What you should do -
Each line of the material that includes the string "class" counts once; report the total and nothing further.

=== Extracted data ===

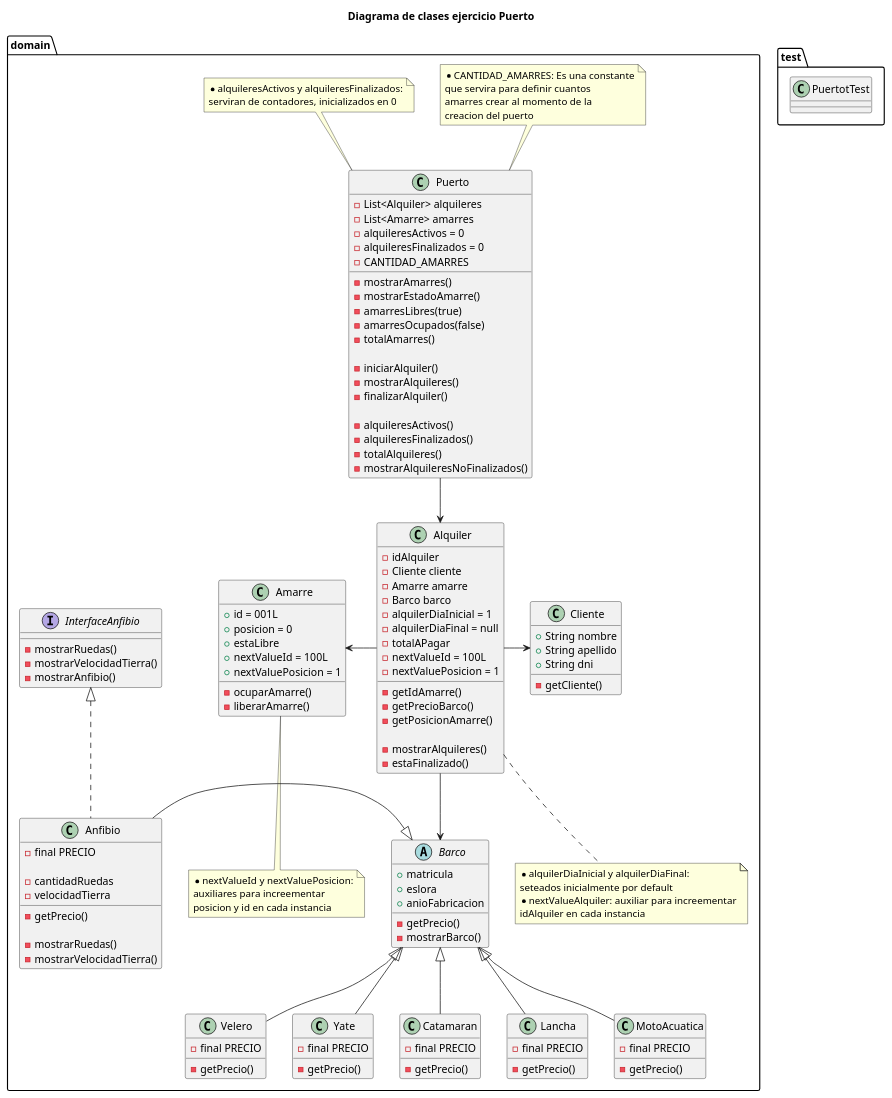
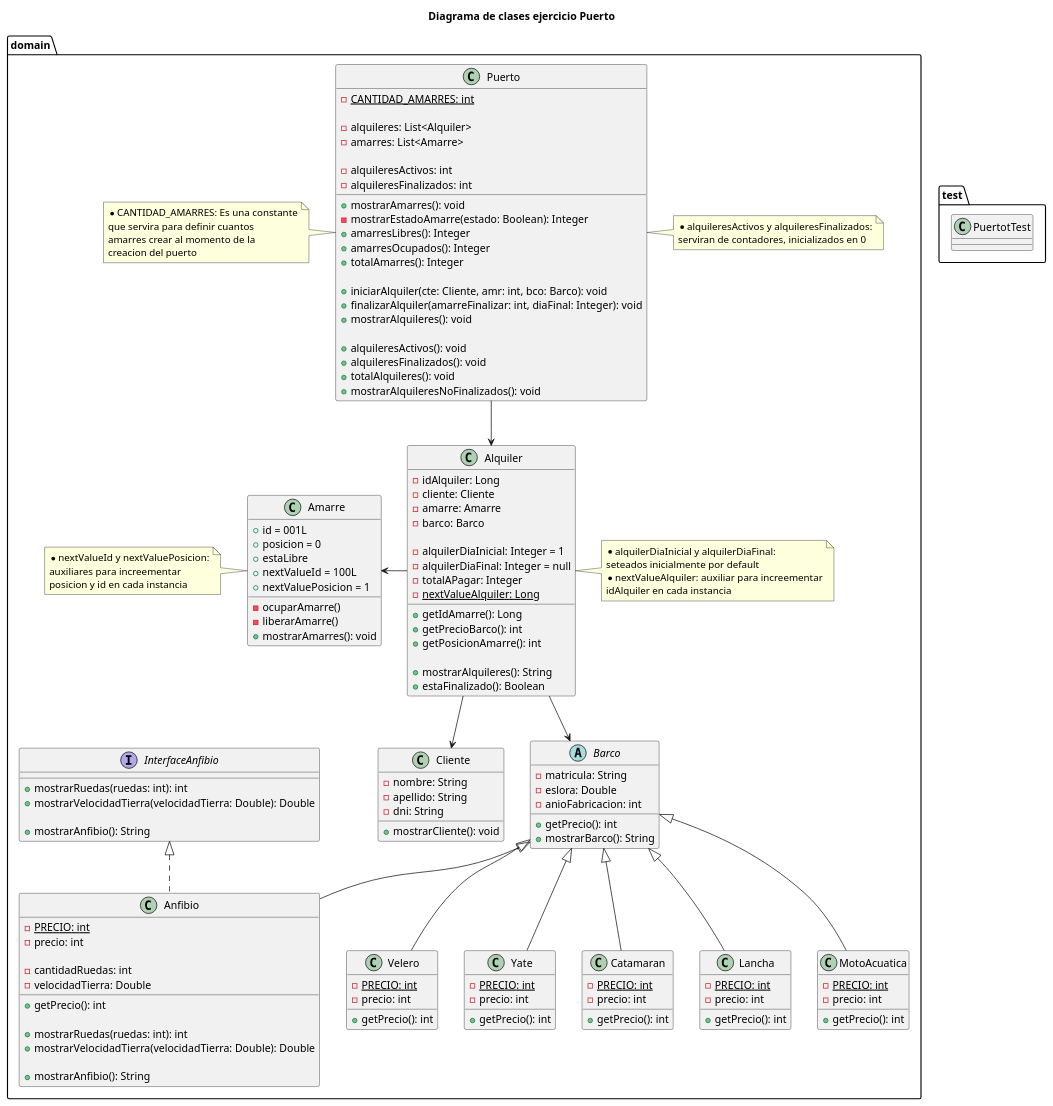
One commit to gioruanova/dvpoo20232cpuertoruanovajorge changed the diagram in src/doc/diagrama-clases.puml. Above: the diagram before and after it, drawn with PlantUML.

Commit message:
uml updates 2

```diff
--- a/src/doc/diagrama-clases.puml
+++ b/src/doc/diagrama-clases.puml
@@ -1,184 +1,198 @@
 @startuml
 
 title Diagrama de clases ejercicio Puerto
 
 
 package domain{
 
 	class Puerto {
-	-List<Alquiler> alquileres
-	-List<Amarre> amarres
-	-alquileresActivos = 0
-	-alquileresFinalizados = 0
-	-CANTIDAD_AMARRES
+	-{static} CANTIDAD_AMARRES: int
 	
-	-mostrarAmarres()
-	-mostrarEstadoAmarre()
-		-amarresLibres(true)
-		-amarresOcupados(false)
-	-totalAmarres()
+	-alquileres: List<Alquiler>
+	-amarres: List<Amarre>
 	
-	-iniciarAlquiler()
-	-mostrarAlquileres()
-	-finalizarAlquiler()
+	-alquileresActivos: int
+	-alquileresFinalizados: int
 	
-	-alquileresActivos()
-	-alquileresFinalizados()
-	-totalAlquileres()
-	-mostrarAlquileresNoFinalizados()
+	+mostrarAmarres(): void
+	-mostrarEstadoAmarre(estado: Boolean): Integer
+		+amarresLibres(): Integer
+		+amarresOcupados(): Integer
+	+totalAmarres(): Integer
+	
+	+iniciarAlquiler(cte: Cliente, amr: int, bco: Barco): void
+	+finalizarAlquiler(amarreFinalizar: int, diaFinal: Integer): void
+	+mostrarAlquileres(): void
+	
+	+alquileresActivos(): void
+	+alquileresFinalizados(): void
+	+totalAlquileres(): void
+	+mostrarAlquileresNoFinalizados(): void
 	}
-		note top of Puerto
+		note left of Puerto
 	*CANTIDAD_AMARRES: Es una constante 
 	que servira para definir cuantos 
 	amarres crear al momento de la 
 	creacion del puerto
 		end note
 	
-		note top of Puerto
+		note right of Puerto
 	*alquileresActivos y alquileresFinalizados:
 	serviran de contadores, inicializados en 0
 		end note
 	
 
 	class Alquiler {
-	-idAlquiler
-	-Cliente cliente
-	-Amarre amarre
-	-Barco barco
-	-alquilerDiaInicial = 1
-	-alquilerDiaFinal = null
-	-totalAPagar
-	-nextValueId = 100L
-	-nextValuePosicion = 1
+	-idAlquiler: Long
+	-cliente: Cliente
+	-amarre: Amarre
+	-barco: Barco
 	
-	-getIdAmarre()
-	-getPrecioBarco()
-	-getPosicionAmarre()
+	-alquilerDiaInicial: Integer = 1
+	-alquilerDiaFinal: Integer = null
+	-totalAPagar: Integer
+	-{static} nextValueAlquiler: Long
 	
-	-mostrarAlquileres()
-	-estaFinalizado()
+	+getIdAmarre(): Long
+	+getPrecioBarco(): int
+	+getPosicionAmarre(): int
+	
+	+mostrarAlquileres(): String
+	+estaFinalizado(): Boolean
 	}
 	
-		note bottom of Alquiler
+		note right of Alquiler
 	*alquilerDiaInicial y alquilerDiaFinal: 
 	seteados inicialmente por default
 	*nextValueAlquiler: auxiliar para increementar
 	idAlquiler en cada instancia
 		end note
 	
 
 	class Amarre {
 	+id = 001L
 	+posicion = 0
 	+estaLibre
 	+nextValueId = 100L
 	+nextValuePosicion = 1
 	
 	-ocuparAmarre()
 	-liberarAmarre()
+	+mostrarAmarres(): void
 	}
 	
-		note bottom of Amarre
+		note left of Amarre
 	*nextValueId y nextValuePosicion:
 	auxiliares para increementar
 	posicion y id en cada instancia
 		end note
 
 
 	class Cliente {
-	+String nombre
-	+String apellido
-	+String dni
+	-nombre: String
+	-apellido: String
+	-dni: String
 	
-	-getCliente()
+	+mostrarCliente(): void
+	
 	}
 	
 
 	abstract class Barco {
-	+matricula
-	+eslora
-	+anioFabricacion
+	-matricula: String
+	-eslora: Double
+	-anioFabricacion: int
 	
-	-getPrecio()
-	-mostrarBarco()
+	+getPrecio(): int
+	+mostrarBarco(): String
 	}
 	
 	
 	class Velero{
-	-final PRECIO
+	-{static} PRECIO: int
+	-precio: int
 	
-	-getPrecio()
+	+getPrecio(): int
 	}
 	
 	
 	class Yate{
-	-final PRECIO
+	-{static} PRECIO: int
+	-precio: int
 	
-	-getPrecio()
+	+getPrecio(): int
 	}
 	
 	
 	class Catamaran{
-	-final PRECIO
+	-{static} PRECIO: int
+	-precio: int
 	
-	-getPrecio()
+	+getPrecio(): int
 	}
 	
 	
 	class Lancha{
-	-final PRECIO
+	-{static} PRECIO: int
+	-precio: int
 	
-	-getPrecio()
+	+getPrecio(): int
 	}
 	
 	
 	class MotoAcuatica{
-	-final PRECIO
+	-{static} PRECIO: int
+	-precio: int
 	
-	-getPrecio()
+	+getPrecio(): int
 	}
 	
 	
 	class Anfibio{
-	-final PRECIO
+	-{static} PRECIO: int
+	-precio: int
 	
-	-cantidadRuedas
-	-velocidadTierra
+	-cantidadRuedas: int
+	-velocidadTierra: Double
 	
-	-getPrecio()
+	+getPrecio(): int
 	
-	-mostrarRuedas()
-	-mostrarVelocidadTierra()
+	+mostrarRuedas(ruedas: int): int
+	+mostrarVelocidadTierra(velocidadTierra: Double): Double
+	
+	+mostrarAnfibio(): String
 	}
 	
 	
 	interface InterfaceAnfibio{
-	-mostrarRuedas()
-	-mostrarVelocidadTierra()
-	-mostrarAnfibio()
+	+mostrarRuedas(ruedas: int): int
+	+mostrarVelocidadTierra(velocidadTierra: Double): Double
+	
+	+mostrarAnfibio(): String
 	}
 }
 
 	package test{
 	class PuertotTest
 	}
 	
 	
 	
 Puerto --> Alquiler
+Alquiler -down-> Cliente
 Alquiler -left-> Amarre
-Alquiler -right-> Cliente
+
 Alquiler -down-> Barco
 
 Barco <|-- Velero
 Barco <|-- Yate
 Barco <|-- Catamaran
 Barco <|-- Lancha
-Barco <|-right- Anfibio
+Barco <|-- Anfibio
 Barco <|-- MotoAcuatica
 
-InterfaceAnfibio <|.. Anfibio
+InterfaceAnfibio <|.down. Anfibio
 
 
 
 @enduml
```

===
=== Extracted data ===

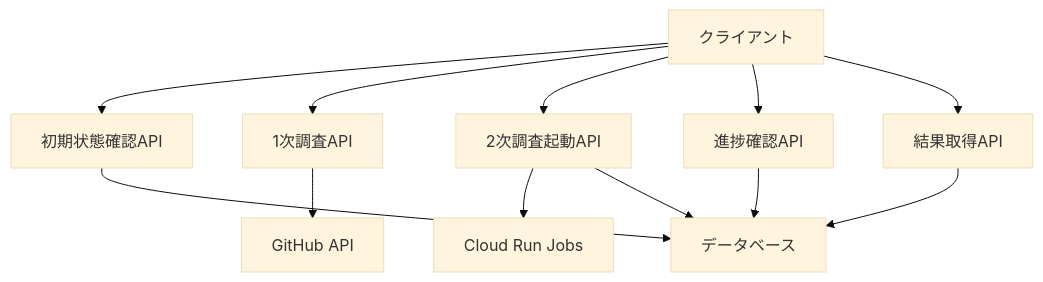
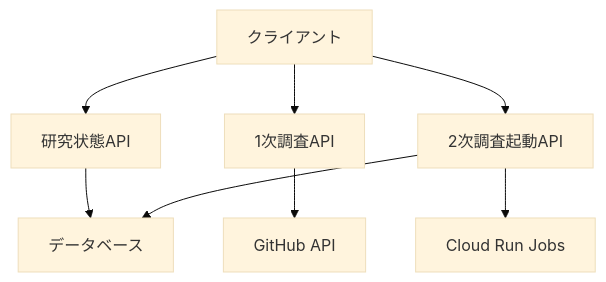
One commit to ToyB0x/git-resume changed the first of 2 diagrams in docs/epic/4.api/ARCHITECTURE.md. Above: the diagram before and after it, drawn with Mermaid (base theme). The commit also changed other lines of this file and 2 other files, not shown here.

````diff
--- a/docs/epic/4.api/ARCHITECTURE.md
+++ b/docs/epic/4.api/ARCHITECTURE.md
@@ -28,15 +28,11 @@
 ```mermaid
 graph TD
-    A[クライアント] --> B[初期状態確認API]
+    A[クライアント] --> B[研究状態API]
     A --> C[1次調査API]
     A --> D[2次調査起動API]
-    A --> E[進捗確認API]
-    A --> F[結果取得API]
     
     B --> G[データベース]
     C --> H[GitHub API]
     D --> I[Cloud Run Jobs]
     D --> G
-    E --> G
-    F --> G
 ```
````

===

Task output -
12